“Yes, it’s me.”
“What are you doing, Dudi darling?”
“I’m taking down messages for Mommy and Daddy. They’ll be back very soon.”
“What messages are you taking down?” Grandma asked, surprised. She knew Dudi couldn’t write yet.
“All kinds of important messages,” Dudi said. “Do you have anything important for me to take down?”
“Just a minute, let me think,” Grandma said, and then she remembered: “Yes, I do. Please tell your mother that Fawn had a baby boy.”
“Who’s Fawn?” Dudi asked.
“Fawn is a good friend of your mother’s,” Grandma explained.
“And is her baby’s name Bambi?” Dudi asked.
Grandma laughed. “Why Bambi?”
“Because Bambi sounds like a good name for a fawn’s baby.”
Dudi could hear Grandma laughing over the phone, but he didn’t get a chance to ask her why. Suddenly, Tally began to cry.
“I have to hang up, Grandma,” Dudi said and put down the receiver. He hurried over to Tally’s crib. Where’s the pacifier? He had to find it. Pacifier, pacifier, oh, there you are!
Carefully, he put the pacifier in Tally’s weepy little mouth.
“They’ll be back very soon,” he said and rocked the crib, “Sleep, sleep.”
And just as Mommy said, Tally sucked on her pacifier and went back to sleep.
“Good,” Dudi said and hurried to take down Grandma’s funny message. He found a blank space on the page and drew Bambi. He’d look at the drawing and remember Grandma’s message.
Then the door opened. Mommy and Daddy were back.
“Hello, Dudi,” his father said. “Was everything okay?”
“Yes,” Dudi said, “and were you okay too?”
“We were fine,” his mother said. “We bought a kitchen table. Did anyone call?”
“Yes,” Dudi said.
“Who called? A man or a woman?”
“Lots of people called,” Dudi said.
“Did they leave messages?”
“Sure,” Dudi said. “And I took them all down.”
“You took them down?” Mommy and Daddy asked, almost together.
“Yes,” Dudi said. “Here they are,” and he showed his parents his drawings.
They looked at the drawings, then they looked at Dudi, and then they looked at the drawings again.
“Well?” Dudi asked.
“What?” his mother asked.
“Can you understand them?”
“No,” his father said. “Can you?
“Yes,” Dudi said. “I’ve taken them all down.” He looked at the pages and gave his parents all the messages, with no mistakes.
Then his mother asked: “Would you happen to have another sheet of paper? I have a message too.”

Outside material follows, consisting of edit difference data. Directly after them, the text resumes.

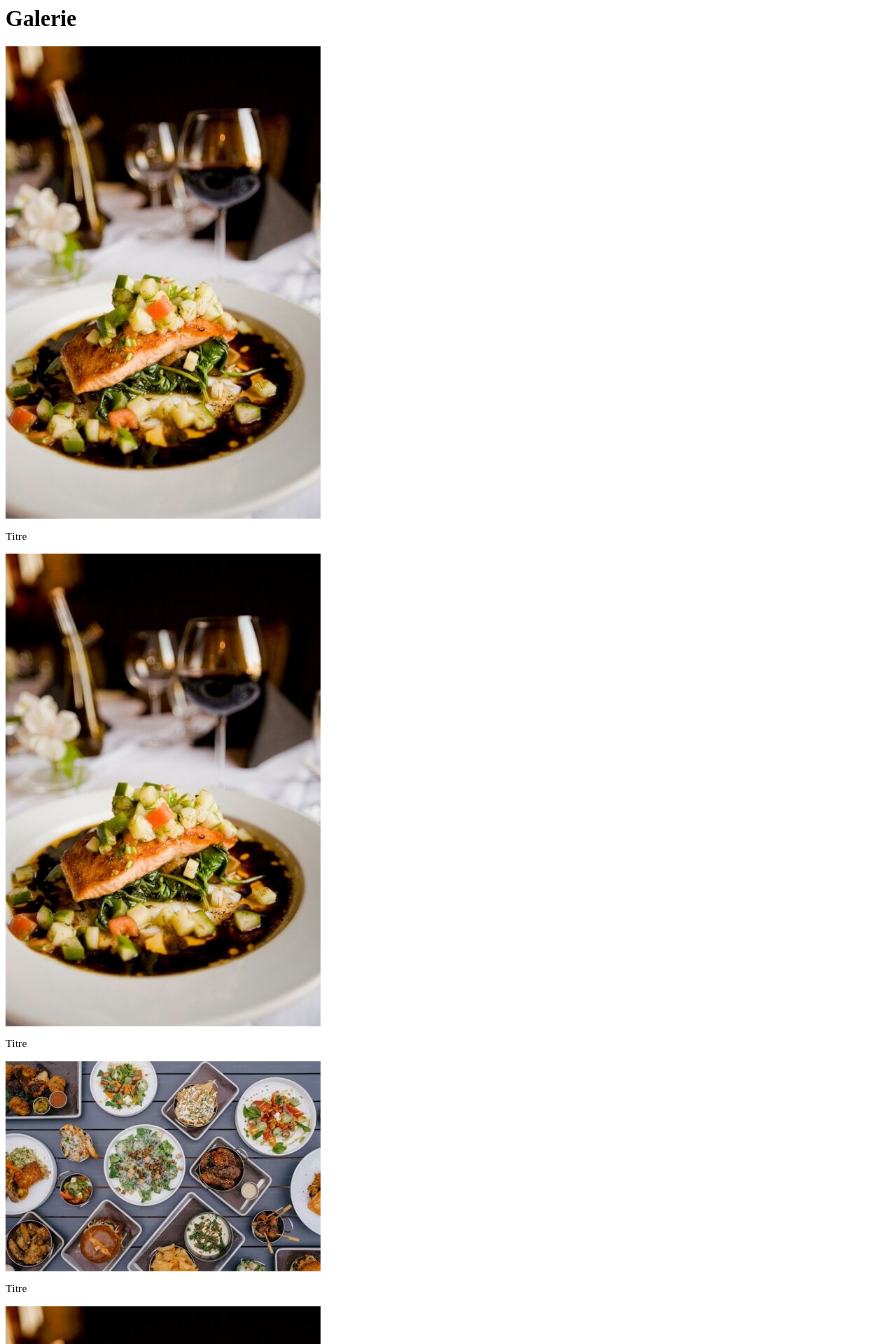
Repository: lemonhao9/QuaiAntiqueRestaurantFront
Page: pages/galerie.html
An editor plug-in stored every save of this project. The page is shown before and after the next save, followed by the edit.
The browser window is 1280 px wide. The pictures show the part of the page from y = 0 to 1920 px (the page is 3291 px tall before and 2916 px after), at 70% of full size.

Above is the page before, as saved 2025-01-23 15:20:00.

### pages/galerie.html
<div class="hero-scene text-center text-white">
    <div class="hero-scene-content">
            <h1>Galerie</h1>
    </div>
</div>

<div class="container">
    <div class="row row-cols-2 row-cols-lg-3">
        <div class="col p-3">
            <div class="image-card text-white">
                <img src="../images/platGalerie4.jpg" alt="platGalerie1" class="rounded w-100">
                <p class="titre-image">Titre</p>
            </div>
        </div>
        <div class="col p-3">
            <div class="image-card text-white">
                <img src="../images/platGalerie4.jpg" alt="platGalerie1" class="rounded w-100">
                <p class="titre-image">Titre</p>
            </div>
        </div>
        <div class="col p-3">
            <div class="image-card text-white">
                <img src="../images/platGalerie3.jpg" alt="platGalerie1" class="rounded w-100">
                <p class="titre-image">Titre</p>
            </div>
        </div>
        <div class="col p-3">
            <div class="image-card text-white">
                <img src="../images/platGalerie4.jpg" alt="platGalerie1" class="rounded w-100">
                <p class="titre-image">Titre</p>
            </div>
        </div>
        <div class="col p-3">
            <div class="image-card text-white">
                <img src="../images/platGalerie3.jpg" alt="platGalerie1" class="rounded w-100">
                <p class="titre-image">Titre</p>
            </div>
        </div>
        <div class="col p-3">
            <div class="image-card text-white">
                <img src="../images/platGalerie3.jpg" alt="platGalerie1" class="rounded w-100">
                <p class="titre-image">Titre</p>
            </div>
        </div>
    </div>
</div>

After the next save:
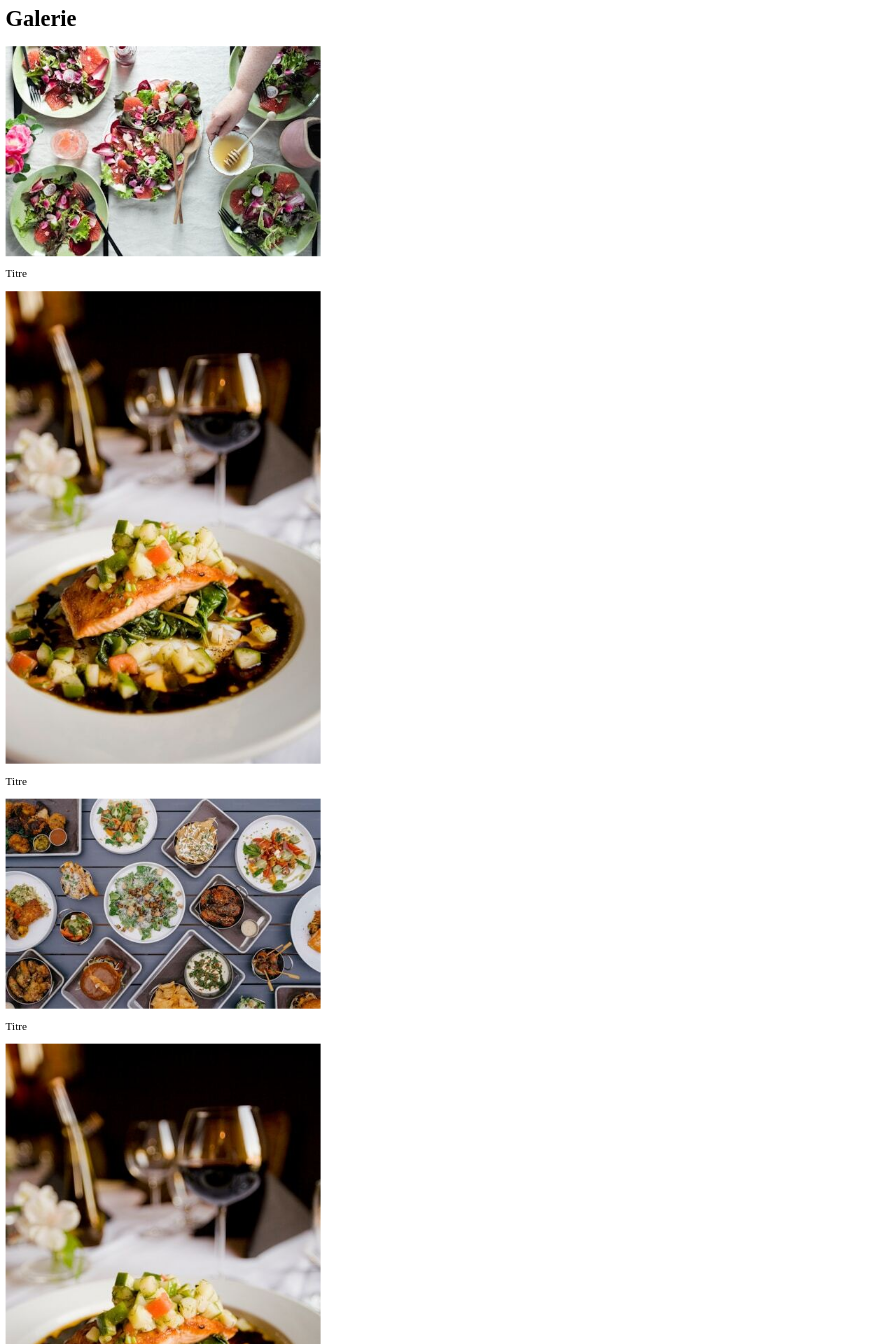
Saved 24 s later.
--- a/pages/galerie.html
+++ b/pages/galerie.html
@@ -8,7 +8,7 @@
     <div class="row row-cols-2 row-cols-lg-3">
         <div class="col p-3">
             <div class="image-card text-white">
-                <img src="../images/platGalerie4.jpg" alt="platGalerie1" class="rounded w-100">
+                <img src="../images/platGalerie5.jpg" alt="platGalerie1" class="rounded w-100">
                 <p class="titre-image">Titre</p>
             </div>
         </div>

“Who is it for?” Dudi asked.
“For my adorable son,” she said.
“I have some paper,” Dudi said and gave his mother a sheet of paper.
She sat down and drew a picture. When she finished, his father said: “I have a message for my son too. May I take it down on the same sheet of paper?”
“Go ahead,” his mother said.
He took the pencil and drew his message next to hers. Then he handed it to Dudi.
By arrangement with The Institute for the Translation of Hebrew Literature. Translation copyright 2004 by Miriam Shlesinger. Illustrations by Ora Eitan.